(Record extracts begins)

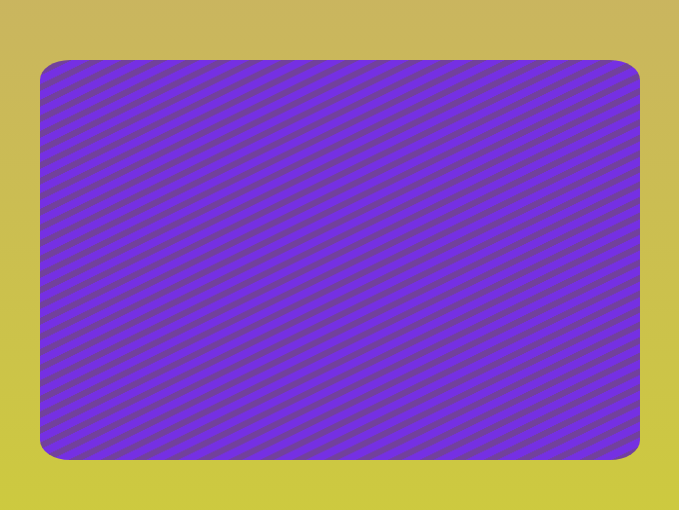
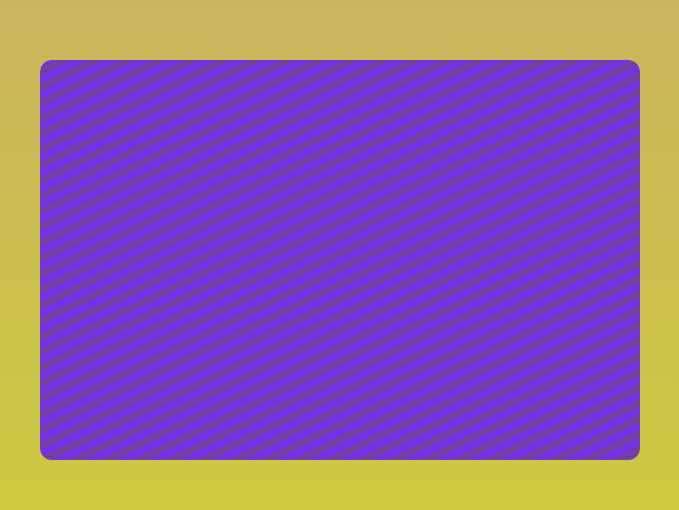
Before and after one commit to xTidewaterx/design-2---module---1, a plain HTML site: page about.html in a window 1280 px wide. Shown: the part 2221-2731 px from the top of the page, 300-979 px from the left. Drawn offline with nearby package versions, Linux system fonts and the light colour scheme; a web font is replaced by a local one.

Commit message:
Update about.css

```diff
--- a/css/about.css
+++ b/css/about.css
@@ -97,6 +97,6 @@ h2 {
   margin: 0 auto;
   background-image: linear-gradient(154deg, #7530e3 28.57%, #72419c 28.57%, #72419c 50%, #7530e3 50%, #7530e3 78.57%, #72419c 78.57%, #72419c 100%);
 background-size: 31.94px 15.58px;
-border-radius: 5%;
+border-radius: 12px 12px;
 margin-top: 150px;
 }
```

(Record extracts ends)

Pictures stay out; the records above are otherwise reproduced exactly.

Before and after one commit to xTidewaterx/design-2---module---1, a plain HTML site: page about.html in a window 1280 px wide. Shown: the part 2221-2731 px from the top of the page, 300-979 px from the left. Drawn offline with nearby package versions, Linux system fonts and the light colour scheme; a web font is replaced by a local one.

Commit message:
Update about.css

```diff
--- a/css/about.css
+++ b/css/about.css
@@ -97,6 +97,6 @@ h2 {
   margin: 0 auto;
   background-image: linear-gradient(154deg, #7530e3 28.57%, #72419c 28.57%, #72419c 50%, #7530e3 50%, #7530e3 78.57%, #72419c 78.57%, #72419c 100%);
 background-size: 31.94px 15.58px;
-border-radius: 5%;
+border-radius: 12px 12px;
 margin-top: 150px;
 }
```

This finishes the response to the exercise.